Every record needs to be set down again without a single difference.

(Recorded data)
============

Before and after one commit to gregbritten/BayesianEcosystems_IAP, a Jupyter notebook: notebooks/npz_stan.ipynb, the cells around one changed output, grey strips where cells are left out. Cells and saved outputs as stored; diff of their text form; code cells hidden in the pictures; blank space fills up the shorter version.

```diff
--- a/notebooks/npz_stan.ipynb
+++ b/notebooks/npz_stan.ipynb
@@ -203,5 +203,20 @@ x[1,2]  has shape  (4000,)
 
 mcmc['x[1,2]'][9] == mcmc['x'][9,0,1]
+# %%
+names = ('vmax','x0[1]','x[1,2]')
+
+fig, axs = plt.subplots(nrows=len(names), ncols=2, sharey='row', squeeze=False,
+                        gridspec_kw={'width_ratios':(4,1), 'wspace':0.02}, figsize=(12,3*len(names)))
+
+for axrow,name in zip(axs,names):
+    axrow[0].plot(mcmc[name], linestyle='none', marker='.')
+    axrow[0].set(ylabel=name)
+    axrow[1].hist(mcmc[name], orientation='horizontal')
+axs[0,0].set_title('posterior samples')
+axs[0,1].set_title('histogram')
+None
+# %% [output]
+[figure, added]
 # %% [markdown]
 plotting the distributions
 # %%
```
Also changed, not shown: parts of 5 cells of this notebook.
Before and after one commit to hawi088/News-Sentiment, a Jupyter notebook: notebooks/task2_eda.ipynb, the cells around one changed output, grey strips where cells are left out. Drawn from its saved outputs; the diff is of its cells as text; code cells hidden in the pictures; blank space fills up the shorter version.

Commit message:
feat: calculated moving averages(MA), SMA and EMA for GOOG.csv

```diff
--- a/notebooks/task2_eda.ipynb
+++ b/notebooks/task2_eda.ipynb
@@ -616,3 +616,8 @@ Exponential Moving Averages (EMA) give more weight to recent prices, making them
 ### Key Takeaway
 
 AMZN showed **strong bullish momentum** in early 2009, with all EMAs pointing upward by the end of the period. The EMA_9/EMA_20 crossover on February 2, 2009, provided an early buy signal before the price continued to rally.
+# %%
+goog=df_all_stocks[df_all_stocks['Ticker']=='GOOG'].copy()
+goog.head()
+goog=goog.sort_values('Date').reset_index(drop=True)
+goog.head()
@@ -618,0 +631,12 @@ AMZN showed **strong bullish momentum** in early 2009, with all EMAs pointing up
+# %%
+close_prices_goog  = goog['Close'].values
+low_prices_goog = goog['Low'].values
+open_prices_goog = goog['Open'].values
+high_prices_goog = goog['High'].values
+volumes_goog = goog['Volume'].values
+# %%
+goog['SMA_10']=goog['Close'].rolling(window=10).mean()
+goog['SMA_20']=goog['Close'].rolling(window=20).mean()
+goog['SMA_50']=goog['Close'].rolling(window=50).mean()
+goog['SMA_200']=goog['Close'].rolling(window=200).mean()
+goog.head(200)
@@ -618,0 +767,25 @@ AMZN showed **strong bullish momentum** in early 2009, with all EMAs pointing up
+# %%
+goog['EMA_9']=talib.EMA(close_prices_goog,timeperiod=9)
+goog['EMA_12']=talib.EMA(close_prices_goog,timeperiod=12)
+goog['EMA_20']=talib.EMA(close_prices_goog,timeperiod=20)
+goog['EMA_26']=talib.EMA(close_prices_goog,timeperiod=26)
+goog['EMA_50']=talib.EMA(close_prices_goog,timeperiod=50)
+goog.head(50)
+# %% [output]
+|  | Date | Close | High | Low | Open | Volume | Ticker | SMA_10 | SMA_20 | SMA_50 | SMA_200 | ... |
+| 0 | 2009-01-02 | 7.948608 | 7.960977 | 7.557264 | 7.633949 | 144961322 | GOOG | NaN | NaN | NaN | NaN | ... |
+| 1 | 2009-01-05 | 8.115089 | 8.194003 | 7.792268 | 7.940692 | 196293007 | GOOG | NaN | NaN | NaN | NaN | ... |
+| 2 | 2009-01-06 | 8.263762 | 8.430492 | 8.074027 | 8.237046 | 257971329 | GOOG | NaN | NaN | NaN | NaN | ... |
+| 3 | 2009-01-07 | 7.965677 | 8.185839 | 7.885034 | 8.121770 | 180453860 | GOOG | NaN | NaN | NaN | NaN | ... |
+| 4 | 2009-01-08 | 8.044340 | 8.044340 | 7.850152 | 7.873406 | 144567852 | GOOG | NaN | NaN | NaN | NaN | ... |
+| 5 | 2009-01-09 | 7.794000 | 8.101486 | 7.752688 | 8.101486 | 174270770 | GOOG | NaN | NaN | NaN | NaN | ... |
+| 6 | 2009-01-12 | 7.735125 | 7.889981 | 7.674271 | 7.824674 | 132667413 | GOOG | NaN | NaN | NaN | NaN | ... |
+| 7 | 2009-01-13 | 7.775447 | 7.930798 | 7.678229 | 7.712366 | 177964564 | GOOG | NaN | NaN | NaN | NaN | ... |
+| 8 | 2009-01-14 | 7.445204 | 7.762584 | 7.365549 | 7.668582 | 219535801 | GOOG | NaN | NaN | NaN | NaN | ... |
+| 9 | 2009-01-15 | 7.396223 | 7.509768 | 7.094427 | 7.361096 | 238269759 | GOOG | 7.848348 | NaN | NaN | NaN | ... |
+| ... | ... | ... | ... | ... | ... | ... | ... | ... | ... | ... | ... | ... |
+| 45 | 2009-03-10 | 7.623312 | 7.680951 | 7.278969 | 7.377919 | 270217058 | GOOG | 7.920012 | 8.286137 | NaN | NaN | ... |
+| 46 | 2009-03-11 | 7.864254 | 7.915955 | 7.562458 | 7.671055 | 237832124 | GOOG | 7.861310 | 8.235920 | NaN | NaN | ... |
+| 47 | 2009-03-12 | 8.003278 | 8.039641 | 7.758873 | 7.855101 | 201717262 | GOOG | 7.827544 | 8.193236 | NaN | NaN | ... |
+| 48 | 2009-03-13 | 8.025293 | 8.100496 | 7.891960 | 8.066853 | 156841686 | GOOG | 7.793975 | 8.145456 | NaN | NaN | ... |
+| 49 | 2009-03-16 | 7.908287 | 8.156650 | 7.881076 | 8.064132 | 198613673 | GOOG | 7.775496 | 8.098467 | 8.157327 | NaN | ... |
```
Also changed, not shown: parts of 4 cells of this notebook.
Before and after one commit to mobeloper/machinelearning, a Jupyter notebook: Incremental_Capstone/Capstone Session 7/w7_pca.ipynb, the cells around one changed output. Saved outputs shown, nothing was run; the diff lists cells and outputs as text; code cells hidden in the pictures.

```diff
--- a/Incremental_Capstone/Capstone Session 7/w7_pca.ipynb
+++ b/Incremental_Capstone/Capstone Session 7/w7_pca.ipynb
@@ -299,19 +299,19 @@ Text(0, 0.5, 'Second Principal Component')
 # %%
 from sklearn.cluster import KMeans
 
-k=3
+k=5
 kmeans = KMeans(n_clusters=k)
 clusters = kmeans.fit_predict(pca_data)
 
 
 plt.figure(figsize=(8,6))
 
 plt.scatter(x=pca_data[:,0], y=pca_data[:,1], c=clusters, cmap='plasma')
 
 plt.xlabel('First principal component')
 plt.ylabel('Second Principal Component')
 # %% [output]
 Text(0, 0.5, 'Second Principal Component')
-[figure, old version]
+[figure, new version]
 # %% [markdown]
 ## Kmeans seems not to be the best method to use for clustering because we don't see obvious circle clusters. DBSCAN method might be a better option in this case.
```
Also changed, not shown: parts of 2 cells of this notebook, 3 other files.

============

ANSWER SECTION:
Before and after one commit to gregbritten/BayesianEcosystems_IAP, a Jupyter notebook: notebooks/npz_stan.ipynb, the cells around one changed output, grey strips where cells are left out. Cells and saved outputs as stored; diff of their text form; code cells hidden in the pictures; blank space fills up the shorter version.

```diff
--- a/notebooks/npz_stan.ipynb
+++ b/notebooks/npz_stan.ipynb
@@ -203,5 +203,20 @@ x[1,2]  has shape  (4000,)
 
 mcmc['x[1,2]'][9] == mcmc['x'][9,0,1]
+# %%
+names = ('vmax','x0[1]','x[1,2]')
+
+fig, axs = plt.subplots(nrows=len(names), ncols=2, sharey='row', squeeze=False,
+                        gridspec_kw={'width_ratios':(4,1), 'wspace':0.02}, figsize=(12,3*len(names)))
+
+for axrow,name in zip(axs,names):
+    axrow[0].plot(mcmc[name], linestyle='none', marker='.')
+    axrow[0].set(ylabel=name)
+    axrow[1].hist(mcmc[name], orientation='horizontal')
+axs[0,0].set_title('posterior samples')
+axs[0,1].set_title('histogram')
+None
+# %% [output]
+[figure, added]
 # %% [markdown]
 plotting the distributions
 # %%
```
Also changed, not shown: parts of 5 cells of this notebook.
Before and after one commit to hawi088/News-Sentiment, a Jupyter notebook: notebooks/task2_eda.ipynb, the cells around one changed output, grey strips where cells are left out. Drawn from its saved outputs; the diff is of its cells as text; code cells hidden in the pictures; blank space fills up the shorter version.

Commit message:
feat: calculated moving averages(MA), SMA and EMA for GOOG.csv

```diff
--- a/notebooks/task2_eda.ipynb
+++ b/notebooks/task2_eda.ipynb
@@ -616,3 +616,8 @@ Exponential Moving Averages (EMA) give more weight to recent prices, making them
 ### Key Takeaway
 
 AMZN showed **strong bullish momentum** in early 2009, with all EMAs pointing upward by the end of the period. The EMA_9/EMA_20 crossover on February 2, 2009, provided an early buy signal before the price continued to rally.
+# %%
+goog=df_all_stocks[df_all_stocks['Ticker']=='GOOG'].copy()
+goog.head()
+goog=goog.sort_values('Date').reset_index(drop=True)
+goog.head()
@@ -618,0 +631,12 @@ AMZN showed **strong bullish momentum** in early 2009, with all EMAs pointing up
+# %%
+close_prices_goog  = goog['Close'].values
+low_prices_goog = goog['Low'].values
+open_prices_goog = goog['Open'].values
+high_prices_goog = goog['High'].values
+volumes_goog = goog['Volume'].values
+# %%
+goog['SMA_10']=goog['Close'].rolling(window=10).mean()
+goog['SMA_20']=goog['Close'].rolling(window=20).mean()
+goog['SMA_50']=goog['Close'].rolling(window=50).mean()
+goog['SMA_200']=goog['Close'].rolling(window=200).mean()
+goog.head(200)
@@ -618,0 +767,25 @@ AMZN showed **strong bullish momentum** in early 2009, with all EMAs pointing up
+# %%
+goog['EMA_9']=talib.EMA(close_prices_goog,timeperiod=9)
+goog['EMA_12']=talib.EMA(close_prices_goog,timeperiod=12)
+goog['EMA_20']=talib.EMA(close_prices_goog,timeperiod=20)
+goog['EMA_26']=talib.EMA(close_prices_goog,timeperiod=26)
+goog['EMA_50']=talib.EMA(close_prices_goog,timeperiod=50)
+goog.head(50)
+# %% [output]
+|  | Date | Close | High | Low | Open | Volume | Ticker | SMA_10 | SMA_20 | SMA_50 | SMA_200 | ... |
+| 0 | 2009-01-02 | 7.948608 | 7.960977 | 7.557264 | 7.633949 | 144961322 | GOOG | NaN | NaN | NaN | NaN | ... |
+| 1 | 2009-01-05 | 8.115089 | 8.194003 | 7.792268 | 7.940692 | 196293007 | GOOG | NaN | NaN | NaN | NaN | ... |
+| 2 | 2009-01-06 | 8.263762 | 8.430492 | 8.074027 | 8.237046 | 257971329 | GOOG | NaN | NaN | NaN | NaN | ... |
+| 3 | 2009-01-07 | 7.965677 | 8.185839 | 7.885034 | 8.121770 | 180453860 | GOOG | NaN | NaN | NaN | NaN | ... |
+| 4 | 2009-01-08 | 8.044340 | 8.044340 | 7.850152 | 7.873406 | 144567852 | GOOG | NaN | NaN | NaN | NaN | ... |
+| 5 | 2009-01-09 | 7.794000 | 8.101486 | 7.752688 | 8.101486 | 174270770 | GOOG | NaN | NaN | NaN | NaN | ... |
+| 6 | 2009-01-12 | 7.735125 | 7.889981 | 7.674271 | 7.824674 | 132667413 | GOOG | NaN | NaN | NaN | NaN | ... |
+| 7 | 2009-01-13 | 7.775447 | 7.930798 | 7.678229 | 7.712366 | 177964564 | GOOG | NaN | NaN | NaN | NaN | ... |
+| 8 | 2009-01-14 | 7.445204 | 7.762584 | 7.365549 | 7.668582 | 219535801 | GOOG | NaN | NaN | NaN | NaN | ... |
+| 9 | 2009-01-15 | 7.396223 | 7.509768 | 7.094427 | 7.361096 | 238269759 | GOOG | 7.848348 | NaN | NaN | NaN | ... |
+| ... | ... | ... | ... | ... | ... | ... | ... | ... | ... | ... | ... | ... |
+| 45 | 2009-03-10 | 7.623312 | 7.680951 | 7.278969 | 7.377919 | 270217058 | GOOG | 7.920012 | 8.286137 | NaN | NaN | ... |
+| 46 | 2009-03-11 | 7.864254 | 7.915955 | 7.562458 | 7.671055 | 237832124 | GOOG | 7.861310 | 8.235920 | NaN | NaN | ... |
+| 47 | 2009-03-12 | 8.003278 | 8.039641 | 7.758873 | 7.855101 | 201717262 | GOOG | 7.827544 | 8.193236 | NaN | NaN | ... |
+| 48 | 2009-03-13 | 8.025293 | 8.100496 | 7.891960 | 8.066853 | 156841686 | GOOG | 7.793975 | 8.145456 | NaN | NaN | ... |
+| 49 | 2009-03-16 | 7.908287 | 8.156650 | 7.881076 | 8.064132 | 198613673 | GOOG | 7.775496 | 8.098467 | 8.157327 | NaN | ... |
```
Also changed, not shown: parts of 4 cells of this notebook.
Before and after one commit to mobeloper/machinelearning, a Jupyter notebook: Incremental_Capstone/Capstone Session 7/w7_pca.ipynb, the cells around one changed output. Saved outputs shown, nothing was run; the diff lists cells and outputs as text; code cells hidden in the pictures.

```diff
--- a/Incremental_Capstone/Capstone Session 7/w7_pca.ipynb
+++ b/Incremental_Capstone/Capstone Session 7/w7_pca.ipynb
@@ -299,19 +299,19 @@ Text(0, 0.5, 'Second Principal Component')
 # %%
 from sklearn.cluster import KMeans
 
-k=3
+k=5
 kmeans = KMeans(n_clusters=k)
 clusters = kmeans.fit_predict(pca_data)
 
 
 plt.figure(figsize=(8,6))
 
 plt.scatter(x=pca_data[:,0], y=pca_data[:,1], c=clusters, cmap='plasma')
 
 plt.xlabel('First principal component')
 plt.ylabel('Second Principal Component')
 # %% [output]
 Text(0, 0.5, 'Second Principal Component')
-[figure, old version]
+[figure, new version]
 # %% [markdown]
 ## Kmeans seems not to be the best method to use for clustering because we don't see obvious circle clusters. DBSCAN method might be a better option in this case.
```
Also changed, not shown: parts of 2 cells of this notebook, 3 other files.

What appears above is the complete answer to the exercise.